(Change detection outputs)
/---

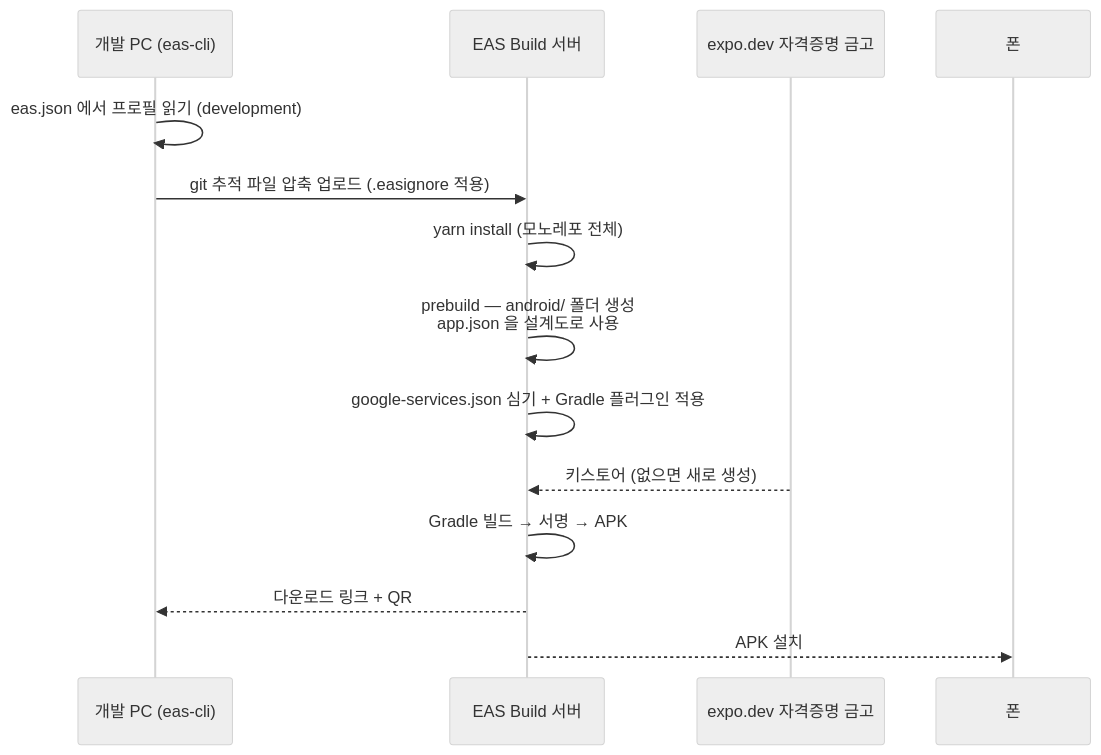
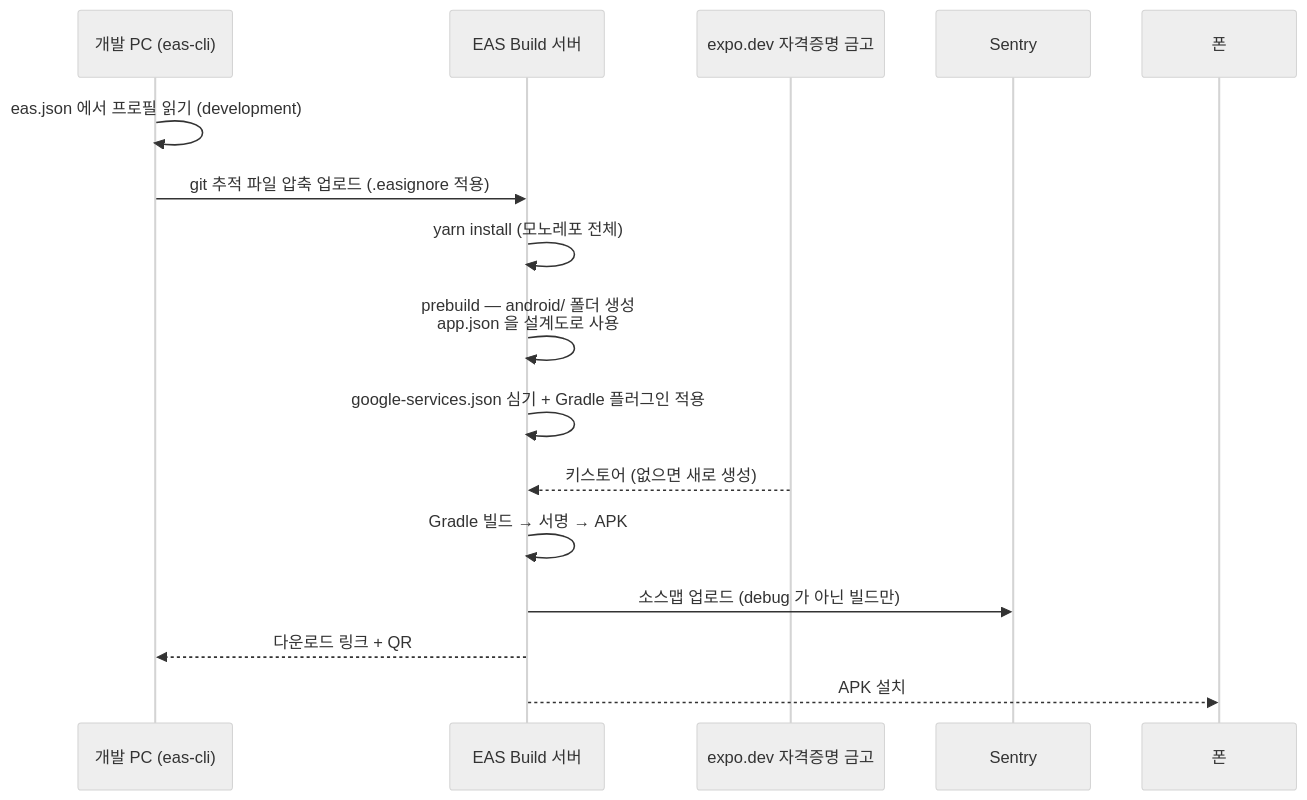
Before and after one commit to ansm0403/E-commerce_shopping_mall: the second of 5 diagrams in docs/learning/ops-companion/infra-story.md, drawn with Mermaid (neutral theme). The commit also changed other lines of this file and 32 other files, not shown here.

````diff
--- a/docs/learning/ops-companion/infra-story.md
+++ b/docs/learning/ops-companion/infra-story.md
@@ -191,17 +192,19 @@
 ```mermaid
 sequenceDiagram
     participant PC as 개발 PC (eas-cli)
     participant EAS as EAS Build 서버
     participant Cred as expo.dev 자격증명 금고
+    participant Sentry
     participant Phone as 폰
 
     PC->>PC: eas.json 에서 프로필 읽기 (development)
     PC->>EAS: git 추적 파일 압축 업로드 (.easignore 적용)
     EAS->>EAS: yarn install (모노레포 전체)
     EAS->>EAS: prebuild — android/ 폴더 생성<br/>app.json 을 설계도로 사용
     EAS->>EAS: google-services.json 심기 + Gradle 플러그인 적용
     Cred-->>EAS: 키스토어 (없으면 새로 생성)
     EAS->>EAS: Gradle 빌드 → 서명 → APK
+    EAS->>Sentry: 소스맵 업로드 (debug 가 아닌 빌드만)
     EAS-->>PC: 다운로드 링크 + QR
     EAS-->>Phone: APK 설치
 ```
````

\---

__REQUIRED ACTION__
Wherever the word "json" appears in the data, return the whole line.

__OUTPUT OF THE TASK__
     PC->>PC: eas.json 에서 프로필 읽기 (development)
     EAS->>EAS: prebuild — android/ 폴더 생성<br/>app.json 을 설계도로 사용
     EAS->>EAS: google-services.json 심기 + Gradle 플러그인 적용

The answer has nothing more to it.